Photo by Leigh Ann Chatagnier

Classics with a twist: Fresh satsuma recipes

Food is a universal language that can bring people of all races, cultures and beliefs together with no judgment … just the common love of experiencing something delicious together.

I discovered this after moving to Louisiana. I was the outsider. I grew up Southern but had never eaten Cajun food, and it didn’t matter! I was welcomed with open arms and asked to join in on family traditions dating back years and years.

I may not be a born Cajun, and I may not have grown up cooking the dishes that made Louisiana so well known, but what I do know is that after living here for a decade, the food has been an inspiration in my kitchen. By combining traditional Cajun cuisine with my own fresh, farm-to-table approach, my hope is that everyone will find something in my new cookbook, The Unexpected Cajun Kitchen.
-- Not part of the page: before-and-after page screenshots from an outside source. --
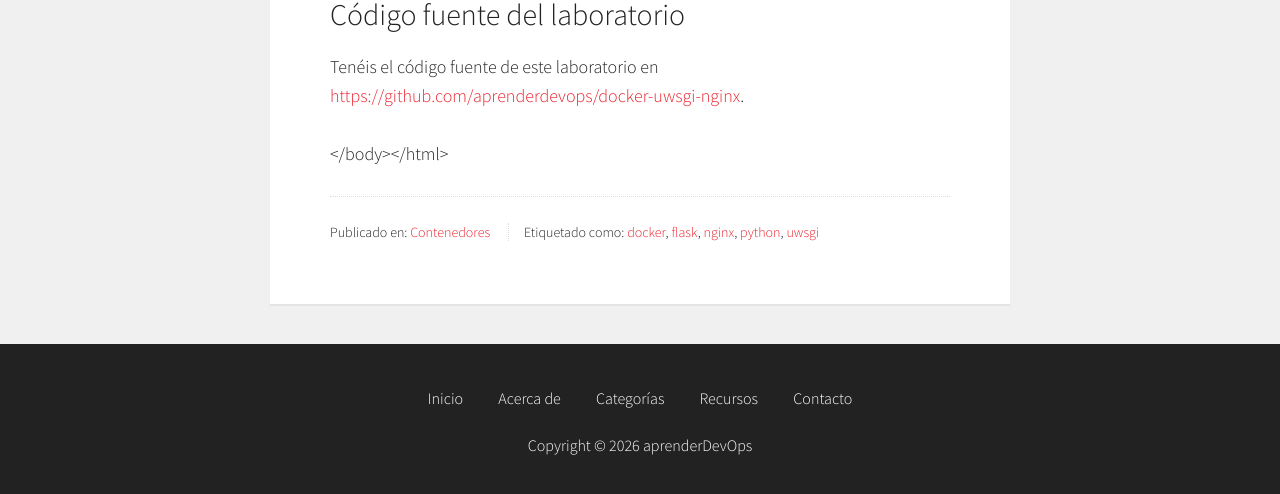
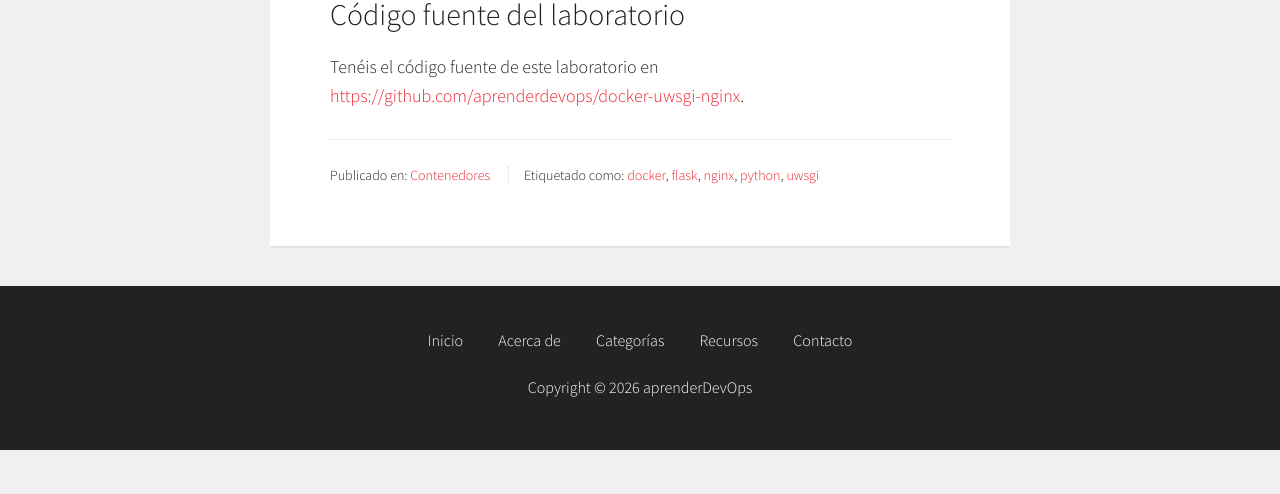
Before and after one commit to aprenderdevops/aprenderdevops.github.io, a Jekyll site: the page built from _posts/2023-03-06-despliegue-de-una-aplicacion-web-python-en-docker-con-nginx-como-proxy-inverso-y-balanceador-de-carga.md, in a window 1280 px wide and 900 px high, scrolled down 10099 px, cut to the strip 392-886 px from the top of the window. Built offline with Jekyll 4.4.1, drawn with Linux system fonts in a browser that asks for light colours; after the commit the page ends 10941 px from its top, so only the background shows below that.

Commit message:
Se elimina un </body></html> huérfano al final de un post

```diff
--- a/_posts/2023-03-06-despliegue-de-una-aplicacion-web-python-en-docker-con-nginx-como-proxy-inverso-y-balanceador-de-carga.md
+++ b/_posts/2023-03-06-despliegue-de-una-aplicacion-web-python-en-docker-con-nginx-como-proxy-inverso-y-balanceador-de-carga.md
@@ -284,5 +284,3 @@ Podéis ver la ejecución de estas instrucciones en el siguiente vídeo:
 <script async="" id="asciicast-zAT3BEouW0ZgSX285CmNPLUkp" src="https://asciinema.org/a/zAT3BEouW0ZgSX285CmNPLUkp.js"></script>## Código fuente del laboratorio
 
 Tenéis el código fuente de este laboratorio en <https://github.com/aprenderdevops/docker-uwsgi-nginx>.
-
-</body></html>
```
Here I share two recipes from the book that feature satsumas, my favorite of the citrus varieties grown in Louisiana. They taste similar to a mandarin, but slightly sweeter, making them perfect for desserts and cocktails of all varieties.

Food is love, and I have so much that I want to share.

untitledLeigh Ann Chatagnier blogs about food, life and love at Her new book, The Unexpected Cajun Kitchen, was released in October.




Photo by Leigh Ann Chatagnier
Photo by Leigh Ann Chatagnier

Satsuma Sage Mule

8 sage leaves, plus more for garnish
1 cup fresh satsuma juice
2 oz. vodka
1 ginger beer
Muddle sage leaves in satsuma juice in the bottom of a cocktail shaker until flavors are released. Add vodka to juice along with a couple of ice cubes, and shake vigorously until chilled. Pour over ice, and top off with ginger beer. Serve immediately, and garnish with extra sage leaves and satsuma slices.

Satsuma Bundt Cake

[caption id="attachment_28726" align="alignright" width="400"]cuisine-cake Photo by Leigh Ann Chatagnier[/caption]


3 cups cake flour
1 tsp. salt
1⁄2 tsp. baking powder
1⁄2 tsp. baking soda
1⁄2 cup unsalted butter, room temperature
2 1⁄2 cups granulated sugar, divided
4 large eggs, room temperature
2 tsp. pure vanilla extract
1 cup plus 2 Tbsp. satsuma juice, divided
1 cup buttermilk, room temperature
1 cup powdered sugar
Preheat oven to 350 degrees. Grease a Bundt pan really well by coating with butter and then sprinkling flour on top. Shake out pan to remove excess flour.
Whisk together cake flour, salt, baking powder and baking soda in a large bowl. Set aside.
With an electric mixer, beat butter until smooth and creamy. Add 2 cups granulated sugar and beat for another couple of minutes until combined well. Add eggs and vanilla, and continue to beat on medium speed until well mixed. Add 1⁄2 cup satsuma juice and buttermilk, and continue to mix. Reduce speed to low, and slowly add dry ingredients a little at a time until all is combined, being careful to not overmix. Pour batter into Bundt pan, and bake for 40 to 50 minutes. (Cake is done when toothpick inserted into center of cake comes out clean.) Allow to cool for 10 minutes.
Make satsuma syrup by combining 1⁄2 cup granulated sugar and 1⁄2 cup satsuma juice in a pot on the stove and cooking over medium heat until sugar has dissolved. Turn off heat and set aside.
Turn out Bundt cake carefully onto a wire rack over a plate or parchment paper. Pour satsuma syrup over top of cake, and continue to let cool completely.
After cake has cooled, make satsuma glaze by whisking powdered sugar and 2 Tbsp. satsuma juice together. Drizzle over top of cake. Transfer carefully to a cake plate and serve immediately, or cover and store for up to 3 days.